**RECORDS FOR THE TASK**
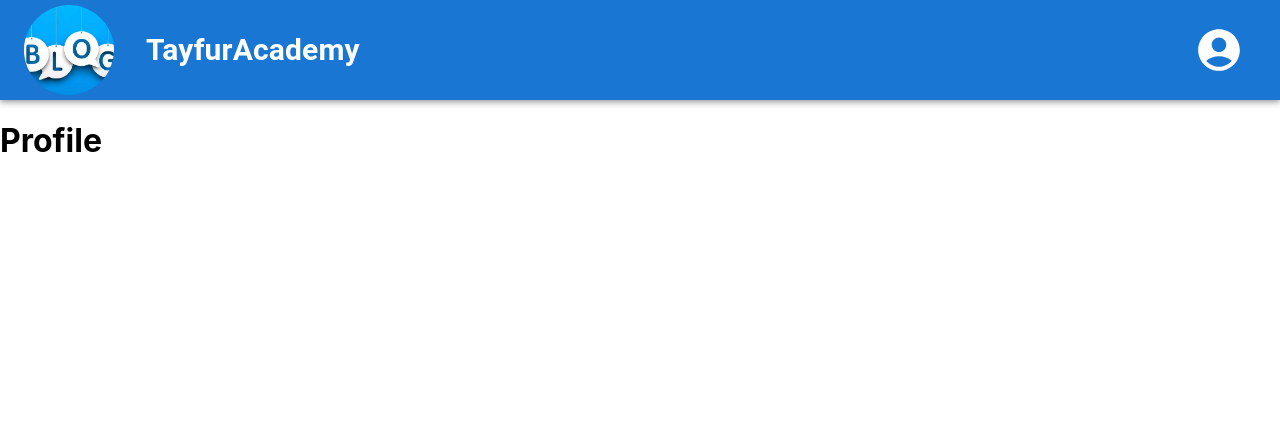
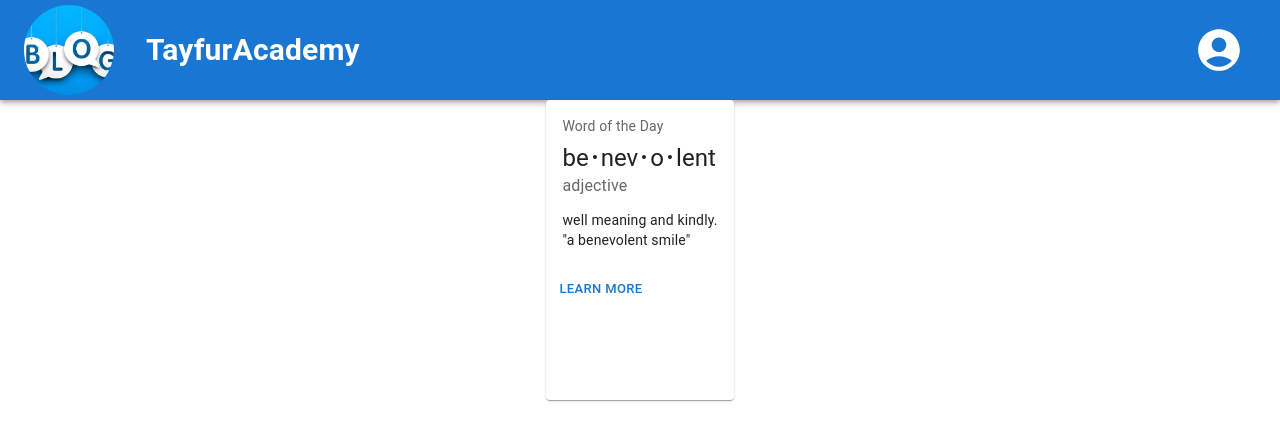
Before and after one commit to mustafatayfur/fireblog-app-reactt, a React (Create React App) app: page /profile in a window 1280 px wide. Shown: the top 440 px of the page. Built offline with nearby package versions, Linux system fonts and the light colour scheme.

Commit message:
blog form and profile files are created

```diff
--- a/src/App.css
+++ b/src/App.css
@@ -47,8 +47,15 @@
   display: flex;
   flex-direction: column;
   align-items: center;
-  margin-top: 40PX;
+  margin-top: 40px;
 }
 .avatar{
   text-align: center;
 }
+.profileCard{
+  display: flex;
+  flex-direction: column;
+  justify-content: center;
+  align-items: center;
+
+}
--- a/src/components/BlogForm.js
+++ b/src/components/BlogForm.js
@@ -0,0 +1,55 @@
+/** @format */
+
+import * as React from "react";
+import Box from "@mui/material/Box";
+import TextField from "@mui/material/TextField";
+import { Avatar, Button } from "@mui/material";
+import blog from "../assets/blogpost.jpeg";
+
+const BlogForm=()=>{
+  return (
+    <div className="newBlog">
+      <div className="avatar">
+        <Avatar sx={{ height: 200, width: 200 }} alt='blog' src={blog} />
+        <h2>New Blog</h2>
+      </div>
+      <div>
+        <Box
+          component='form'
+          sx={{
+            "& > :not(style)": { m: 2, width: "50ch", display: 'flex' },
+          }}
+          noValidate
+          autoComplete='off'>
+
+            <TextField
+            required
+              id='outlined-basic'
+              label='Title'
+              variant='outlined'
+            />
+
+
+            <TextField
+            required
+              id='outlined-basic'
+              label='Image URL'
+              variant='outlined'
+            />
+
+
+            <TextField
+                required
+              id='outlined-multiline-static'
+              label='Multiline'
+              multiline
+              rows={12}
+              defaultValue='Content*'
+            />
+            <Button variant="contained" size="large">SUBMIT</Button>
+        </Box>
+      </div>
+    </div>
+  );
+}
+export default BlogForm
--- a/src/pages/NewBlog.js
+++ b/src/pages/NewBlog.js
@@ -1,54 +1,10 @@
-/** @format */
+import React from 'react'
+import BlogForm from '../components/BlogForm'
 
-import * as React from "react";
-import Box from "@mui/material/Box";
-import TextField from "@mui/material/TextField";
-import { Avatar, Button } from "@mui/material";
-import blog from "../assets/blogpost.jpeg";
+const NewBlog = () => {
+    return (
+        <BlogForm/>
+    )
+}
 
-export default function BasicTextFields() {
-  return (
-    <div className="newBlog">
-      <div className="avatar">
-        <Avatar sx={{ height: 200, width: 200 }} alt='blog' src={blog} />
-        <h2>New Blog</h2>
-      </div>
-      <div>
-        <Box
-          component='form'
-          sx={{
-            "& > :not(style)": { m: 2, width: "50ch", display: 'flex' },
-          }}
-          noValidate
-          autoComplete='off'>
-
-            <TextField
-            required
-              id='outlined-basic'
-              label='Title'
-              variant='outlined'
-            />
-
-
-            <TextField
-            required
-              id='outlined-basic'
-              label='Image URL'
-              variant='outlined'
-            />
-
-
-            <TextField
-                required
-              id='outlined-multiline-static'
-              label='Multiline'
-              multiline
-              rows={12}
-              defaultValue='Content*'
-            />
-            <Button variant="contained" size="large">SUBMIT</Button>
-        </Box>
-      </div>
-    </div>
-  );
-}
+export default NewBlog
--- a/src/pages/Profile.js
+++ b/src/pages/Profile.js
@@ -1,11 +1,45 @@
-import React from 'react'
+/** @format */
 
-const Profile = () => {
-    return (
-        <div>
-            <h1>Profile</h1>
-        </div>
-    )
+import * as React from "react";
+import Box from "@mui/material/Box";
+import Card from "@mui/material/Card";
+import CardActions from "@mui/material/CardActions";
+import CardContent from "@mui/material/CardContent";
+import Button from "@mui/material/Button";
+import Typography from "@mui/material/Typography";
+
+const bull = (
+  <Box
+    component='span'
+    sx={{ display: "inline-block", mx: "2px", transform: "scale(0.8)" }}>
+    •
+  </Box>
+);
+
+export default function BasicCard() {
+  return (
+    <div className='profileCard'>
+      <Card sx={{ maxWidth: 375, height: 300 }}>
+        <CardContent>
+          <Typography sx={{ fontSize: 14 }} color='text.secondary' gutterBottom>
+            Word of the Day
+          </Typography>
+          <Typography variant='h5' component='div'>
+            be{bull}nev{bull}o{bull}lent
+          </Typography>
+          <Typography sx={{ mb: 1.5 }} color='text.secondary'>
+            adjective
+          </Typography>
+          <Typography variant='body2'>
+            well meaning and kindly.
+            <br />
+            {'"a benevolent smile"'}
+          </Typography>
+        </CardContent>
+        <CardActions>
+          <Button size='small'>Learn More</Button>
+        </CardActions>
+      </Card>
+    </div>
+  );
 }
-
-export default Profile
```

**WHAT YOU NEED TO DO**
The answer is the entries above, given again exactly, with no pictures among them.

**FINISHED TASK**
Before and after one commit to mustafatayfur/fireblog-app-reactt, a React (Create React App) app: page /profile in a window 1280 px wide. Shown: the top 440 px of the page. Built offline with nearby package versions, Linux system fonts and the light colour scheme.

Commit message:
blog form and profile files are created

```diff
--- a/src/App.css
+++ b/src/App.css
@@ -47,8 +47,15 @@
   display: flex;
   flex-direction: column;
   align-items: center;
-  margin-top: 40PX;
+  margin-top: 40px;
 }
 .avatar{
   text-align: center;
 }
+.profileCard{
+  display: flex;
+  flex-direction: column;
+  justify-content: center;
+  align-items: center;
+
+}
--- a/src/components/BlogForm.js
+++ b/src/components/BlogForm.js
@@ -0,0 +1,55 @@
+/** @format */
+
+import * as React from "react";
+import Box from "@mui/material/Box";
+import TextField from "@mui/material/TextField";
+import { Avatar, Button } from "@mui/material";
+import blog from "../assets/blogpost.jpeg";
+
+const BlogForm=()=>{
+  return (
+    <div className="newBlog">
+      <div className="avatar">
+        <Avatar sx={{ height: 200, width: 200 }} alt='blog' src={blog} />
+        <h2>New Blog</h2>
+      </div>
+      <div>
+        <Box
+          component='form'
+          sx={{
+            "& > :not(style)": { m: 2, width: "50ch", display: 'flex' },
+          }}
+          noValidate
+          autoComplete='off'>
+
+            <TextField
+            required
+              id='outlined-basic'
+              label='Title'
+              variant='outlined'
+            />
+
+
+            <TextField
+            required
+              id='outlined-basic'
+              label='Image URL'
+              variant='outlined'
+            />
+
+
+            <TextField
+                required
+              id='outlined-multiline-static'
+              label='Multiline'
+              multiline
+              rows={12}
+              defaultValue='Content*'
+            />
+            <Button variant="contained" size="large">SUBMIT</Button>
+        </Box>
+      </div>
+    </div>
+  );
+}
+export default BlogForm
--- a/src/pages/NewBlog.js
+++ b/src/pages/NewBlog.js
@@ -1,54 +1,10 @@
-/** @format */
+import React from 'react'
+import BlogForm from '../components/BlogForm'
 
-import * as React from "react";
-import Box from "@mui/material/Box";
-import TextField from "@mui/material/TextField";
-import { Avatar, Button } from "@mui/material";
-import blog from "../assets/blogpost.jpeg";
+const NewBlog = () => {
+    return (
+        <BlogForm/>
+    )
+}
 
-export default function BasicTextFields() {
-  return (
-    <div className="newBlog">
-      <div className="avatar">
-        <Avatar sx={{ height: 200, width: 200 }} alt='blog' src={blog} />
-        <h2>New Blog</h2>
-      </div>
-      <div>
-        <Box
-          component='form'
-          sx={{
-            "& > :not(style)": { m: 2, width: "50ch", display: 'flex' },
-          }}
-          noValidate
-          autoComplete='off'>
-
-            <TextField
-            required
-              id='outlined-basic'
-              label='Title'
-              variant='outlined'
-            />
-
-
-            <TextField
-            required
-              id='outlined-basic'
-              label='Image URL'
-              variant='outlined'
-            />
-
-
-            <TextField
-                required
-              id='outlined-multiline-static'
-              label='Multiline'
-              multiline
-              rows={12}
-              defaultValue='Content*'
-            />
-            <Button variant="contained" size="large">SUBMIT</Button>
-        </Box>
-      </div>
-    </div>
-  );
-}
+export default NewBlog
--- a/src/pages/Profile.js
+++ b/src/pages/Profile.js
@@ -1,11 +1,45 @@
-import React from 'react'
+/** @format */
 
-const Profile = () => {
-    return (
-        <div>
-            <h1>Profile</h1>
-        </div>
-    )
+import * as React from "react";
+import Box from "@mui/material/Box";
+import Card from "@mui/material/Card";
+import CardActions from "@mui/material/CardActions";
+import CardContent from "@mui/material/CardContent";
+import Button from "@mui/material/Button";
+import Typography from "@mui/material/Typography";
+
+const bull = (
+  <Box
+    component='span'
+    sx={{ display: "inline-block", mx: "2px", transform: "scale(0.8)" }}>
+    •
+  </Box>
+);
+
+export default function BasicCard() {
+  return (
+    <div className='profileCard'>
+      <Card sx={{ maxWidth: 375, height: 300 }}>
+        <CardContent>
+          <Typography sx={{ fontSize: 14 }} color='text.secondary' gutterBottom>
+            Word of the Day
+          </Typography>
+          <Typography variant='h5' component='div'>
+            be{bull}nev{bull}o{bull}lent
+          </Typography>
+          <Typography sx={{ mb: 1.5 }} color='text.secondary'>
+            adjective
+          </Typography>
+          <Typography variant='body2'>
+            well meaning and kindly.
+            <br />
+            {'"a benevolent smile"'}
+          </Typography>
+        </CardContent>
+        <CardActions>
+          <Button size='small'>Learn More</Button>
+        </CardActions>
+      </Card>
+    </div>
+  );
 }
-
-export default Profile
```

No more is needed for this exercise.